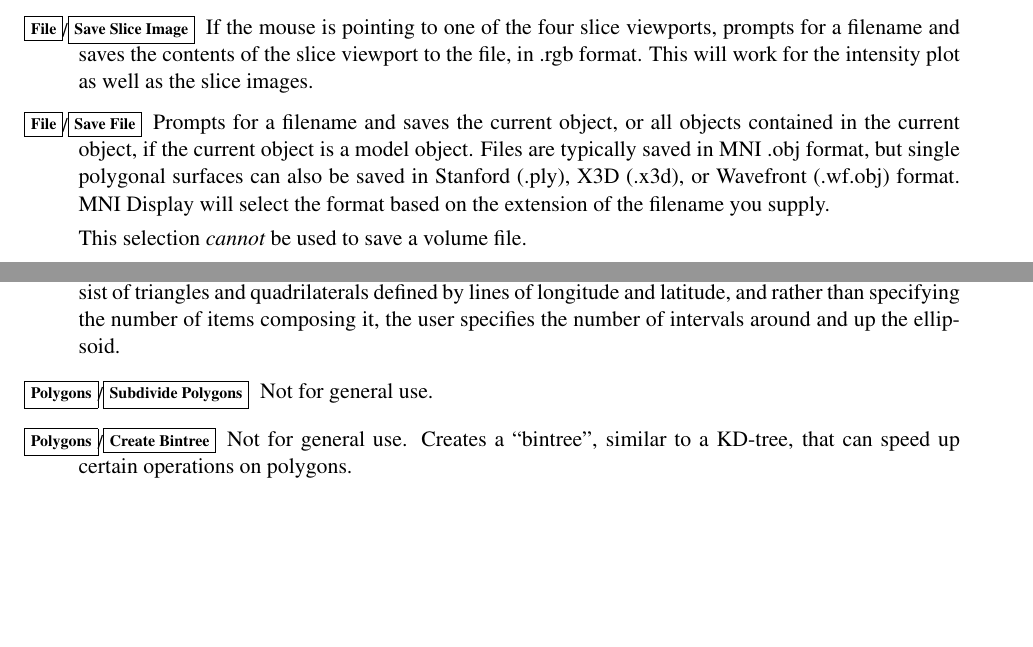
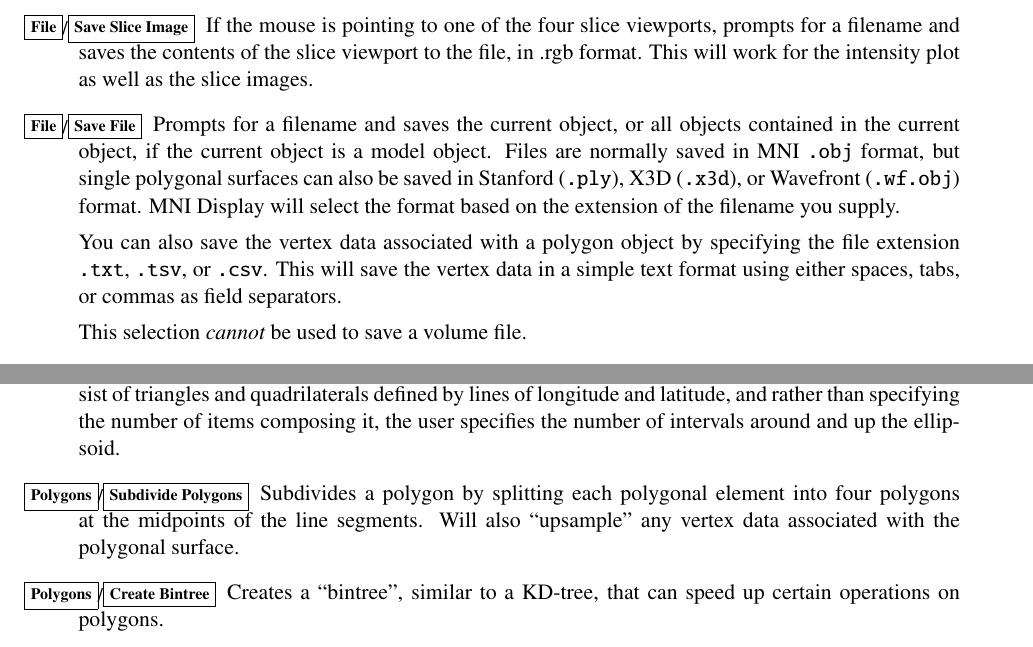
Before and after one commit to BIC-MNI/Display, a LaTeX document (Documentation/Display.tex): two parts of pages 20 and 38 of 78, joined at a grey line, cut so that both start at the same text, the shorter picture padded with empty space. Compiled offline with pdfLaTeX.

Commit message:
Improve the saving of vertex data, allow for CSV and TSV formats.

```diff
--- a/Documentation/Display.tex
+++ b/Documentation/Display.tex
@@ -760,10 +760,16 @@ file data of various types.
 
 \item[\menutwo{File}{Save File}]  Prompts for a filename and saves
  the current object, or all objects contained in the current object, if the
- current object is a model object. Files are typically saved in MNI .obj
+ current object is a model object. Files are normally saved in MNI {\tt
+   .obj}
  format, but single polygonal surfaces can also be saved in Stanford
- (.ply), X3D (.x3d), or Wavefront (.wf.obj) format. \display{} will select
-the format based on the extension of the filename you supply.
+ ({\tt .ply}), X3D ({\tt .x3d}), or Wavefront ({\tt .wf.obj}) format. \display{} will select
+ the format based on the extension of the filename you supply.
+
+You can also save the vertex data associated with a polygon object by
+specifying the file extension {\tt .txt}, {\tt .tsv}, or {\tt
+  .csv}. This will save the vertex data in a simple text format using either
+spaces, tabs, or commas as field separators.
 
 This selection {\em cannot} be used to save a volume file.
 
@@ -1707,8 +1713,11 @@ using \menutwo{File}{Save File}.
      longitude and latitude, and rather than specifying the number of items
      composing it, the user specifies the number of intervals around and up
      the ellipsoid.
-\item[\menutwo{Polygons}{Subdivide Polygons}]  Not for general use.
-\item[\menutwo{Polygons}{Create Bintree}]  Not for general use. Creates a ``bintree'', similar to a KD-tree, that can speed up certain operations on polygons.
+\item[\menutwo{Polygons}{Subdivide Polygons}] Subdivides a polygon by
+  splitting each polygonal element into four polygons at the midpoints
+  of the line segments. Will also ``upsample'' any vertex data
+  associated with the polygonal surface.
+\item[\menutwo{Polygons}{Create Bintree}]  Creates a ``bintree'', similar to a KD-tree, that can speed up certain operations on polygons.
 \item[\menutwo{Polygons}{Compute Normals}] Computes normals for the
      current polygon, for use in displaying a smooth lighted surface in
      the 3D window.
```
Also changed, not shown: 2 other files.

:::

Assignment ::
Using the entries above, count the lines that have the string "saved" in them. Answer with that number only.

Answer to the problem ::
3